→ What you are asked to do: If a line in the entries contains the word "justify", list it.

(Front-end code change data)
○ ○ ○ ○

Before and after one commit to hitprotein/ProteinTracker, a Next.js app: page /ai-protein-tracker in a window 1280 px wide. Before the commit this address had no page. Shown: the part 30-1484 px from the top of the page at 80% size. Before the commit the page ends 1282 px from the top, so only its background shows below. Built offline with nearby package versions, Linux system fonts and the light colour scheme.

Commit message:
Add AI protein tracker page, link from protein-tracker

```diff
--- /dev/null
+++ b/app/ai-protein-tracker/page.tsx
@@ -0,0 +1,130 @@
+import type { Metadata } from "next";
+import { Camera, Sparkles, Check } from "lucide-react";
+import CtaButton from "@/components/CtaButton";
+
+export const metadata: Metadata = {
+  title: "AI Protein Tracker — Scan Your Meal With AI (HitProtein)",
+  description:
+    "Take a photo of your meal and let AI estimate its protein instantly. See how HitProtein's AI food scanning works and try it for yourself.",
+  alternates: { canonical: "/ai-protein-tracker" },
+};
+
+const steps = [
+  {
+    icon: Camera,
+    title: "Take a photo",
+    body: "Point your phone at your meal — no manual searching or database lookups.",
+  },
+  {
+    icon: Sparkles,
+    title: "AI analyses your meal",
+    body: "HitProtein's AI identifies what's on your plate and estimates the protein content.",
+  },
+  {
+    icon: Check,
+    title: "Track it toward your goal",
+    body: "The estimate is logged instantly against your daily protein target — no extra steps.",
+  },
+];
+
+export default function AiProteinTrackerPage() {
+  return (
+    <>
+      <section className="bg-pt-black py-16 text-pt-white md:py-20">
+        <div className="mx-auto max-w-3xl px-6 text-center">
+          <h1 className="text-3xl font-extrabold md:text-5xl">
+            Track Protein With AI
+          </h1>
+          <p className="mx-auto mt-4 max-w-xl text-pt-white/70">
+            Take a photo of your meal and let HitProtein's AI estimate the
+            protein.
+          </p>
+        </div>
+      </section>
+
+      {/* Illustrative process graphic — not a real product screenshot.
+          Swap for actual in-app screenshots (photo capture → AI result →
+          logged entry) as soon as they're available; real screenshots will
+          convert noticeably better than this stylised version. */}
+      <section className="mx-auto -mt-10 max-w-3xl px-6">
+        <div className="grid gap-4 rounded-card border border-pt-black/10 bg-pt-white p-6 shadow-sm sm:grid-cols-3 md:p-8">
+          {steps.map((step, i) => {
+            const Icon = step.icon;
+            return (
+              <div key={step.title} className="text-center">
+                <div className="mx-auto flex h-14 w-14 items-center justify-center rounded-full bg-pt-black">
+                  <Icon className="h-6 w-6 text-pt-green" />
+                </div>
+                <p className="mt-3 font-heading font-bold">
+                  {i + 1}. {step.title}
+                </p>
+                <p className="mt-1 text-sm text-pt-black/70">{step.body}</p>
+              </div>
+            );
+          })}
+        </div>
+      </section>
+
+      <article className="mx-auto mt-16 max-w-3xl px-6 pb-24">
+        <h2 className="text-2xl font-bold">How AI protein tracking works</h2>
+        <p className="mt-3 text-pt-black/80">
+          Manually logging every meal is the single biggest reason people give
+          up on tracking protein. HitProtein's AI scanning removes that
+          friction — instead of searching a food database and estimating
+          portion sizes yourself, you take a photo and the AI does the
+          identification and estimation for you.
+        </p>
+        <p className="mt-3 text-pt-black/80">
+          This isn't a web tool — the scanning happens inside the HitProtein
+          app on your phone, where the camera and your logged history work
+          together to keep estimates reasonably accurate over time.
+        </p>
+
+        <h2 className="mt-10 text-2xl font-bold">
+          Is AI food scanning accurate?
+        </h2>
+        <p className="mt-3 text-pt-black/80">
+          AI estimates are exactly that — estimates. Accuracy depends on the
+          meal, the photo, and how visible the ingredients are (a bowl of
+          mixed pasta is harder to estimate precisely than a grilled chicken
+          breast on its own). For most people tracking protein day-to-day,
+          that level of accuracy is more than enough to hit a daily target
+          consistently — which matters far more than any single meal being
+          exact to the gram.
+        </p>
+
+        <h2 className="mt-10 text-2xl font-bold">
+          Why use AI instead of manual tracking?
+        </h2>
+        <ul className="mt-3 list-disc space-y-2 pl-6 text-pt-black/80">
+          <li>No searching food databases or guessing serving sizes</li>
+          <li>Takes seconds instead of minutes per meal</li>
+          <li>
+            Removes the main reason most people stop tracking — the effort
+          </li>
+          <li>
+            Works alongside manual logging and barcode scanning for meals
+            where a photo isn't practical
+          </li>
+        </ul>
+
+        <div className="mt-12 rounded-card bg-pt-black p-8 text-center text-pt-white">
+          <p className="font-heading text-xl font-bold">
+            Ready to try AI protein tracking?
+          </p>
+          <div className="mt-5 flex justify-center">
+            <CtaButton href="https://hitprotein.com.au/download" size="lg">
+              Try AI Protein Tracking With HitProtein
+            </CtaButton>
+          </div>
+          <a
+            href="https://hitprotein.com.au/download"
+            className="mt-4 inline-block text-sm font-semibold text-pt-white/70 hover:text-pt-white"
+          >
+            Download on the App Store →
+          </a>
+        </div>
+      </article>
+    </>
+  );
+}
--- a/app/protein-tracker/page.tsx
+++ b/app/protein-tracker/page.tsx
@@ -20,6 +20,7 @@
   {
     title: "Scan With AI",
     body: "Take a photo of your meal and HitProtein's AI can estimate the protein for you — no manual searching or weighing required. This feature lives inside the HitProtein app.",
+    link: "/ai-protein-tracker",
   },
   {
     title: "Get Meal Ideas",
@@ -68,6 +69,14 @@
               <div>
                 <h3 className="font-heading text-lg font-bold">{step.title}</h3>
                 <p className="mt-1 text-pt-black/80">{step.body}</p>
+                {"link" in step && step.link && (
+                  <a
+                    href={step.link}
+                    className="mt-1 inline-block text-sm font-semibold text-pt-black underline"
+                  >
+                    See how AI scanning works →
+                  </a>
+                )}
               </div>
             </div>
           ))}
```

○ ○ ○ ○

→ Completed task:
+                <div className="mx-auto flex h-14 w-14 items-center justify-center rounded-full bg-pt-black">
+          <div className="mt-5 flex justify-center">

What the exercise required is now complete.